Work order. Write out each line of the records that has "NSObject" in it.

[Change detection outputs]
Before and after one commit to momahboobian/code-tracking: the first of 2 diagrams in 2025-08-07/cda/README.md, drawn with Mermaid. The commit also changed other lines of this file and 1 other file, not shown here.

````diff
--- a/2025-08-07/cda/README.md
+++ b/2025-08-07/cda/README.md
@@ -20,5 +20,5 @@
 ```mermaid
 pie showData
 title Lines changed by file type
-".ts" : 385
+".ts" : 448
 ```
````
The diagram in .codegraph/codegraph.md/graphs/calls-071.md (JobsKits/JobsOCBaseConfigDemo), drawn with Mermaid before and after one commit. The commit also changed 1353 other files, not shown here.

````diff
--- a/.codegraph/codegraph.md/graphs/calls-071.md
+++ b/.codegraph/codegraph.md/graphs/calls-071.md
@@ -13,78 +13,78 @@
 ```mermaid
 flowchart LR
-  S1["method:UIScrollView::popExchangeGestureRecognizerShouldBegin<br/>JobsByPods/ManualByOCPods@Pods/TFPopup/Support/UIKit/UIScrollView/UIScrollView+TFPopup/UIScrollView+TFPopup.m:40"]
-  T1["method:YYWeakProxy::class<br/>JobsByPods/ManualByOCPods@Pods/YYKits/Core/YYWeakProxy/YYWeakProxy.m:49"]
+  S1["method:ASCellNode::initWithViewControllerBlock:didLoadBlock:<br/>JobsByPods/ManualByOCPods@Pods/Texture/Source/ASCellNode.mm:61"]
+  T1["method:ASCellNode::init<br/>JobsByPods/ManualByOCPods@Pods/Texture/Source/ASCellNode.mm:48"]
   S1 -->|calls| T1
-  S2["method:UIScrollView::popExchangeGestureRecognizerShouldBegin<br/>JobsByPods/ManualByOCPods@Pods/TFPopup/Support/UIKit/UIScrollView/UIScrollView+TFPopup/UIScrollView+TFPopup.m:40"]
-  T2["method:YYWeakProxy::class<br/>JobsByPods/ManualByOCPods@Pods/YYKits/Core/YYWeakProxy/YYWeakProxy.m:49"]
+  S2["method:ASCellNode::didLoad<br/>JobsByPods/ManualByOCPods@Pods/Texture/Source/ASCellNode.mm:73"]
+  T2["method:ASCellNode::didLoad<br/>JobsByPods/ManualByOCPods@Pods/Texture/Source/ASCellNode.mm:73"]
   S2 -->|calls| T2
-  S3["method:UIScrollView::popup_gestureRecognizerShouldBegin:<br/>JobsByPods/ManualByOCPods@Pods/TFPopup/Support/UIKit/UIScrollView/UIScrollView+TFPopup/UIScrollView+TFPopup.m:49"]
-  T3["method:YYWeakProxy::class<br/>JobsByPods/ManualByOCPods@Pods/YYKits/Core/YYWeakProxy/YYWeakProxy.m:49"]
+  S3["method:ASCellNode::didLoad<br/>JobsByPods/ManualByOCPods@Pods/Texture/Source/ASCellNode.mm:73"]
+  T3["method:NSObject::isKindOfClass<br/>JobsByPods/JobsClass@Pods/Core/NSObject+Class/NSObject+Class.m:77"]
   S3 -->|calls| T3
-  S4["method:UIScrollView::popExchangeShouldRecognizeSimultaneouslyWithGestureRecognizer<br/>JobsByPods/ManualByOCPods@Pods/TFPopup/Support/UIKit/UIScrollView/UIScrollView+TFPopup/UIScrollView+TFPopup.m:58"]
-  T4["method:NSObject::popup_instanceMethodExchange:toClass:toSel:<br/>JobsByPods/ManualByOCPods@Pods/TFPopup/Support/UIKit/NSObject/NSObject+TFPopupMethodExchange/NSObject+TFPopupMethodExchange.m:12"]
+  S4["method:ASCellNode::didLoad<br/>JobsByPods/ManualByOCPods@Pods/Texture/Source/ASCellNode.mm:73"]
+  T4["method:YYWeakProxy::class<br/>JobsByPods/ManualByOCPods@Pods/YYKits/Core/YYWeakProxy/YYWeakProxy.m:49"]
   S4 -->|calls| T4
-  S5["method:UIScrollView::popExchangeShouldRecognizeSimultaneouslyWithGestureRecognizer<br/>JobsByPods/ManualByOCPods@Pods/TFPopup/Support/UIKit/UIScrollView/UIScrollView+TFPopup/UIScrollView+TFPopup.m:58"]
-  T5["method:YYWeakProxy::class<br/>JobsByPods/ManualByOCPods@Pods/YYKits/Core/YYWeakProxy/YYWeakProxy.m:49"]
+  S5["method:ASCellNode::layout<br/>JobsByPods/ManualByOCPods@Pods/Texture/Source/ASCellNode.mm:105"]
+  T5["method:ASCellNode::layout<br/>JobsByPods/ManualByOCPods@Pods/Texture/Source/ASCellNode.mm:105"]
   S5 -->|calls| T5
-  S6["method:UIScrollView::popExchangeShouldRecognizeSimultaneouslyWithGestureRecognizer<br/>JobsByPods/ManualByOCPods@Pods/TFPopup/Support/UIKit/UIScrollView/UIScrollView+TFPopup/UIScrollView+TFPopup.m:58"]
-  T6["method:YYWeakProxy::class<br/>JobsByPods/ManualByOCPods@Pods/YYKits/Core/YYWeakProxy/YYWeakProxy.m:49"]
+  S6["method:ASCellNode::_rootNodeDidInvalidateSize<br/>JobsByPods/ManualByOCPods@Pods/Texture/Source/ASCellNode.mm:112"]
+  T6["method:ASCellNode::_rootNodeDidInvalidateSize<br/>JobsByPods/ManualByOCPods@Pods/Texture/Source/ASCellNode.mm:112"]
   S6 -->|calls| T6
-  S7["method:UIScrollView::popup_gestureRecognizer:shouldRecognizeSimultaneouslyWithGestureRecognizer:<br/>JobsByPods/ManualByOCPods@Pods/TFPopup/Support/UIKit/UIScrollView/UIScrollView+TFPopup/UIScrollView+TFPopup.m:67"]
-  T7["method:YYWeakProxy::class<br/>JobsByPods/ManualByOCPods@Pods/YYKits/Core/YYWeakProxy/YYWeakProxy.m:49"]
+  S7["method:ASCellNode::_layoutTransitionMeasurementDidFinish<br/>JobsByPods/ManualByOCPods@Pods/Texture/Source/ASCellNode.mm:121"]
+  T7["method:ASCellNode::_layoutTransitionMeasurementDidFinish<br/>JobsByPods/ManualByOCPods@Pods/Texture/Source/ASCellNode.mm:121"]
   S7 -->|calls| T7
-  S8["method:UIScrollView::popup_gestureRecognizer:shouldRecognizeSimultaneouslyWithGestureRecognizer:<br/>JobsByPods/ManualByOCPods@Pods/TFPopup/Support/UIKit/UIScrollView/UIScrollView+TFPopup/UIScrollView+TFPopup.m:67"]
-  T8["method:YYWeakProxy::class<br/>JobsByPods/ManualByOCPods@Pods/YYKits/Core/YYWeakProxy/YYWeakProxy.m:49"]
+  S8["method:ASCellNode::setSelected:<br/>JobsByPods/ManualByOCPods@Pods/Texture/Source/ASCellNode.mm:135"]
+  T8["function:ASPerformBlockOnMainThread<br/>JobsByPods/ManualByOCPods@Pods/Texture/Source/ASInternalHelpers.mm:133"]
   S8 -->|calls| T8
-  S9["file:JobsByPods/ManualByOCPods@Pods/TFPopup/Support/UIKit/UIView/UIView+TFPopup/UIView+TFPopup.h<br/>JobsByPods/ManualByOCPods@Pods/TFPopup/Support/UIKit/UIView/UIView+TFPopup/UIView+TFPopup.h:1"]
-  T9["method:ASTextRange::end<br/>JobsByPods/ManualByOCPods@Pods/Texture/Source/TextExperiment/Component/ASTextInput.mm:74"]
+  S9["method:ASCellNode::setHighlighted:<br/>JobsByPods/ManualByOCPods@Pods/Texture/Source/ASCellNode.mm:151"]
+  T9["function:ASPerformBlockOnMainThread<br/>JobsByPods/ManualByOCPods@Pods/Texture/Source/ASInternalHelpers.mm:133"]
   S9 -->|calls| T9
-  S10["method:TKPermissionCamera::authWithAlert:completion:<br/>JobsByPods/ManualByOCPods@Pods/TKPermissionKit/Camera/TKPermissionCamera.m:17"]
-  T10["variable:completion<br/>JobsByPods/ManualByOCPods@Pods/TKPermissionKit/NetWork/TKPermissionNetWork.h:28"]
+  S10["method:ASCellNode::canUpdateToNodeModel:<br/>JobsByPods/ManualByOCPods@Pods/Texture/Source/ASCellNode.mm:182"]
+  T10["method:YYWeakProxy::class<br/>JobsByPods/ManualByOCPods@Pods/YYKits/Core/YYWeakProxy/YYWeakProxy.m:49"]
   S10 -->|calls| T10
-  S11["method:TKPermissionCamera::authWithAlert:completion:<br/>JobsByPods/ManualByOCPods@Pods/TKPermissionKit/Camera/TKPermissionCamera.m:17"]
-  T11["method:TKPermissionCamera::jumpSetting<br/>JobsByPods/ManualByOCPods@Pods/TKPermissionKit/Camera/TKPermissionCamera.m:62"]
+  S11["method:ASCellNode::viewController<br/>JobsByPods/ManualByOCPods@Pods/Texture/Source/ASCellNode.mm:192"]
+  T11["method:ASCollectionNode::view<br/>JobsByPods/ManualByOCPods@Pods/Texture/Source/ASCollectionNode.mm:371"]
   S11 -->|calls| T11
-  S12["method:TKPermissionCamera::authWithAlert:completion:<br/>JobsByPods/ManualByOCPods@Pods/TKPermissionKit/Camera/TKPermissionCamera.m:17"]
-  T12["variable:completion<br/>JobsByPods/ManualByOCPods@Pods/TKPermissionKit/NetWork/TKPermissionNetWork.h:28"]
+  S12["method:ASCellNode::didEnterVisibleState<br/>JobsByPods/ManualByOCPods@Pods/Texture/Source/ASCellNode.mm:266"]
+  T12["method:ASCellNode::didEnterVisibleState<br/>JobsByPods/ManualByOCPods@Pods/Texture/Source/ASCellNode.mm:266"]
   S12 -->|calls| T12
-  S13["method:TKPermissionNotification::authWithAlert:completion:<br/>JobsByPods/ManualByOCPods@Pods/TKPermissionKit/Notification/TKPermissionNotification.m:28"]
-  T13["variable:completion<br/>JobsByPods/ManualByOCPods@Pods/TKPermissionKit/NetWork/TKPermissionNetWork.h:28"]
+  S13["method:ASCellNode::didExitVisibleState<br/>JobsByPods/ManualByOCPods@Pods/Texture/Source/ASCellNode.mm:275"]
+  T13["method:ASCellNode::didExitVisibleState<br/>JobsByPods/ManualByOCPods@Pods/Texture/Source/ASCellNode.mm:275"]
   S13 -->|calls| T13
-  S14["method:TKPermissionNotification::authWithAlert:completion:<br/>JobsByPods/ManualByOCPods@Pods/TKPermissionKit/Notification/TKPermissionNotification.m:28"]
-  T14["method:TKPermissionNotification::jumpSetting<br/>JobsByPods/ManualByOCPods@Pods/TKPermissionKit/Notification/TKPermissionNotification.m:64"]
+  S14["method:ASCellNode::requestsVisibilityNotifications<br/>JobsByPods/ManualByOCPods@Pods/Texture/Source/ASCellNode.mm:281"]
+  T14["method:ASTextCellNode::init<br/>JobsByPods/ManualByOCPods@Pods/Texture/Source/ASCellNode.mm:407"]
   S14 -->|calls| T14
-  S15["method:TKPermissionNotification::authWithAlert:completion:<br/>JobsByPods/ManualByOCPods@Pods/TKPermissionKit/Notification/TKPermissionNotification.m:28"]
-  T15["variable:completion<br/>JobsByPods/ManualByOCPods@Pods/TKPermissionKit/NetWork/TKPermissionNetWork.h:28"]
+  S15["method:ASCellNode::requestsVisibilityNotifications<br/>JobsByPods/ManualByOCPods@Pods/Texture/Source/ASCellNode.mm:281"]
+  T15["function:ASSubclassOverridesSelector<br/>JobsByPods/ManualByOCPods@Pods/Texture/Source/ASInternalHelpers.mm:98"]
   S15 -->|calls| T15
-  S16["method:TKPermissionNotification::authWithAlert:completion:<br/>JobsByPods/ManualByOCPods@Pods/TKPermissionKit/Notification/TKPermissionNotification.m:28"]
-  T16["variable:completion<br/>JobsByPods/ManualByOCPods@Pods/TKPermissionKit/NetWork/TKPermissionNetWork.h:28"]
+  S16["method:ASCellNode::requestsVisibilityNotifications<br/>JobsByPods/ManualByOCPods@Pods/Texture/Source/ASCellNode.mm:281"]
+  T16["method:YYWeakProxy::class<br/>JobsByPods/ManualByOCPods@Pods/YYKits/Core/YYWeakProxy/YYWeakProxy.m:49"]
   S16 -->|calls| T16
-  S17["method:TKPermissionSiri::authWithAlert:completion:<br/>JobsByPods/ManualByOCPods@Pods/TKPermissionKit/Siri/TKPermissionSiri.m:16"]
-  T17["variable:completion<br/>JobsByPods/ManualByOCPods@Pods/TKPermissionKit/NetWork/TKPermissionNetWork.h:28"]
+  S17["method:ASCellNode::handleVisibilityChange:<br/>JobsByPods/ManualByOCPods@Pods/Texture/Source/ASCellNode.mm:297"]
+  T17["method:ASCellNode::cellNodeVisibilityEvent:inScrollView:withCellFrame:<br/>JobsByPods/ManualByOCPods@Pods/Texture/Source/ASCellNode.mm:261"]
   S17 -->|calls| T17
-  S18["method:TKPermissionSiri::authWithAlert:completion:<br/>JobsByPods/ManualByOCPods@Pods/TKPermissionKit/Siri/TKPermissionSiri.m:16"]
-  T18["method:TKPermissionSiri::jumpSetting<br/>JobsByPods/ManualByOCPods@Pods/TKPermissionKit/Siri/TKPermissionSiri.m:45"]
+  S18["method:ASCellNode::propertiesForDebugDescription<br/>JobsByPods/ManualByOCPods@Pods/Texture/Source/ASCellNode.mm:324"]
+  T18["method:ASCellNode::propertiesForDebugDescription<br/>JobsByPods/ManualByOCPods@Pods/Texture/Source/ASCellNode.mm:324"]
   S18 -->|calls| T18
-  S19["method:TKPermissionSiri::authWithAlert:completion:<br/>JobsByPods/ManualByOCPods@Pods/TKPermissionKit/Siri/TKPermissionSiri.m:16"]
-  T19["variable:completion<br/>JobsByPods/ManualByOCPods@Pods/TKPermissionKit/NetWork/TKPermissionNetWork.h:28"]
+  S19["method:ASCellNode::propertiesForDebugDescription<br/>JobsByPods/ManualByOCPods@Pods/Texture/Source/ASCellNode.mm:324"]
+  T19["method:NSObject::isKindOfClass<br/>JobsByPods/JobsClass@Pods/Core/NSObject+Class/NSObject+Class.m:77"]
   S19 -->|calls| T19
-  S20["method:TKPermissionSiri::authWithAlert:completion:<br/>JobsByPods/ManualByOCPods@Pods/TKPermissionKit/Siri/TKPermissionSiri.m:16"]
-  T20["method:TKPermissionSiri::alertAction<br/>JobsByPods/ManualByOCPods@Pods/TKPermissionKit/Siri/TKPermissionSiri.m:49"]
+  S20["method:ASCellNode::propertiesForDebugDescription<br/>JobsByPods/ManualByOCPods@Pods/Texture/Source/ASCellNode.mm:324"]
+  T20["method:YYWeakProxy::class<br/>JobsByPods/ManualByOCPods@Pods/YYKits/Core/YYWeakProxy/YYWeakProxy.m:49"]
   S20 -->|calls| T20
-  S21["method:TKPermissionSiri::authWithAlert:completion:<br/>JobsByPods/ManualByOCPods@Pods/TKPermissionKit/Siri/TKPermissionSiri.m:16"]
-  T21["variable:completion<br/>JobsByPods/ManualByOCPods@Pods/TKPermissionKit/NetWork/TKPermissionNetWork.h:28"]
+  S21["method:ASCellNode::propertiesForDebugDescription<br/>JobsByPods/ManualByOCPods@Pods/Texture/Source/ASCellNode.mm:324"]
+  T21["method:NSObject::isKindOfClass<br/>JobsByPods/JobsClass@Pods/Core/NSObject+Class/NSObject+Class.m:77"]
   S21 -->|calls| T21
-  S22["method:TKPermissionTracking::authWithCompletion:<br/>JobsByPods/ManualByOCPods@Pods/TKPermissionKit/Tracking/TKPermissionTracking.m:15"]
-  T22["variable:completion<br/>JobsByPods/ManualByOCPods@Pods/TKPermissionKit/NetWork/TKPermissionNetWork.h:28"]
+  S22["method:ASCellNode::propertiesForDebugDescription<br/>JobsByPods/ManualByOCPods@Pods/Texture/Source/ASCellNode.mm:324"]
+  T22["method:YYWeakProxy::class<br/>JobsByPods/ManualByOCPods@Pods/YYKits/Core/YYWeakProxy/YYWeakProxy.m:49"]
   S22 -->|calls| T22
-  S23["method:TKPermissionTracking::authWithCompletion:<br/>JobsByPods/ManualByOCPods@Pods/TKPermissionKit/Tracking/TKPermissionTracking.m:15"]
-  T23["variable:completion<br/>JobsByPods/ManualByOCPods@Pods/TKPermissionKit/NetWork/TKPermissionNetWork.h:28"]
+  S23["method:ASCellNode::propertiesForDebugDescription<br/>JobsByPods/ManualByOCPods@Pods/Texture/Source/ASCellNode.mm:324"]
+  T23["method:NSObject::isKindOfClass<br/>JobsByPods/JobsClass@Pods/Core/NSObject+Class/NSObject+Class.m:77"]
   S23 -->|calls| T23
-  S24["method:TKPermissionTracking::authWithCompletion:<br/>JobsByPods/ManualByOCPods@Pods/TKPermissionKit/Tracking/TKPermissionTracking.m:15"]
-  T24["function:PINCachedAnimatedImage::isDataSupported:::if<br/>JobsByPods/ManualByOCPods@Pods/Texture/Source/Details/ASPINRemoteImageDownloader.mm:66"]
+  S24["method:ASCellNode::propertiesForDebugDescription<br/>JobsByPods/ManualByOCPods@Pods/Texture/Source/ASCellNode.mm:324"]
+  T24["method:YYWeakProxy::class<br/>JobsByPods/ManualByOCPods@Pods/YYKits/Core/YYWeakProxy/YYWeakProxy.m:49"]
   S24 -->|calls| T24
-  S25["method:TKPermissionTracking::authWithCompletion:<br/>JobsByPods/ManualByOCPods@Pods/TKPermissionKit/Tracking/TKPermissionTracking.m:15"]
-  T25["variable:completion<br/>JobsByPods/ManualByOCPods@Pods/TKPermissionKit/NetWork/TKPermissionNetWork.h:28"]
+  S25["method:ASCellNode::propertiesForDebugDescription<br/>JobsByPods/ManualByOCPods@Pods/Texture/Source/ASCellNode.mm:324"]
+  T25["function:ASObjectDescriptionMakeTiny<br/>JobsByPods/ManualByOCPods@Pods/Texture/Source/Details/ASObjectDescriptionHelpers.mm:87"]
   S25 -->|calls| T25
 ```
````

Task answer.
+  T3["method:NSObject::isKindOfClass<br/>JobsByPods/JobsClass@Pods/Core/NSObject+Class/NSObject+Class.m:77"]
-  T4["method:NSObject::popup_instanceMethodExchange:toClass:toSel:<br/>JobsByPods/ManualByOCPods@Pods/TFPopup/Support/UIKit/NSObject/NSObject+TFPopupMethodExchange/NSObject+TFPopupMethodExchange.m:12"]
+  T19["method:NSObject::isKindOfClass<br/>JobsByPods/JobsClass@Pods/Core/NSObject+Class/NSObject+Class.m:77"]
+  T21["method:NSObject::isKindOfClass<br/>JobsByPods/JobsClass@Pods/Core/NSObject+Class/NSObject+Class.m:77"]
+  T23["method:NSObject::isKindOfClass<br/>JobsByPods/JobsClass@Pods/Core/NSObject+Class/NSObject+Class.m:77"]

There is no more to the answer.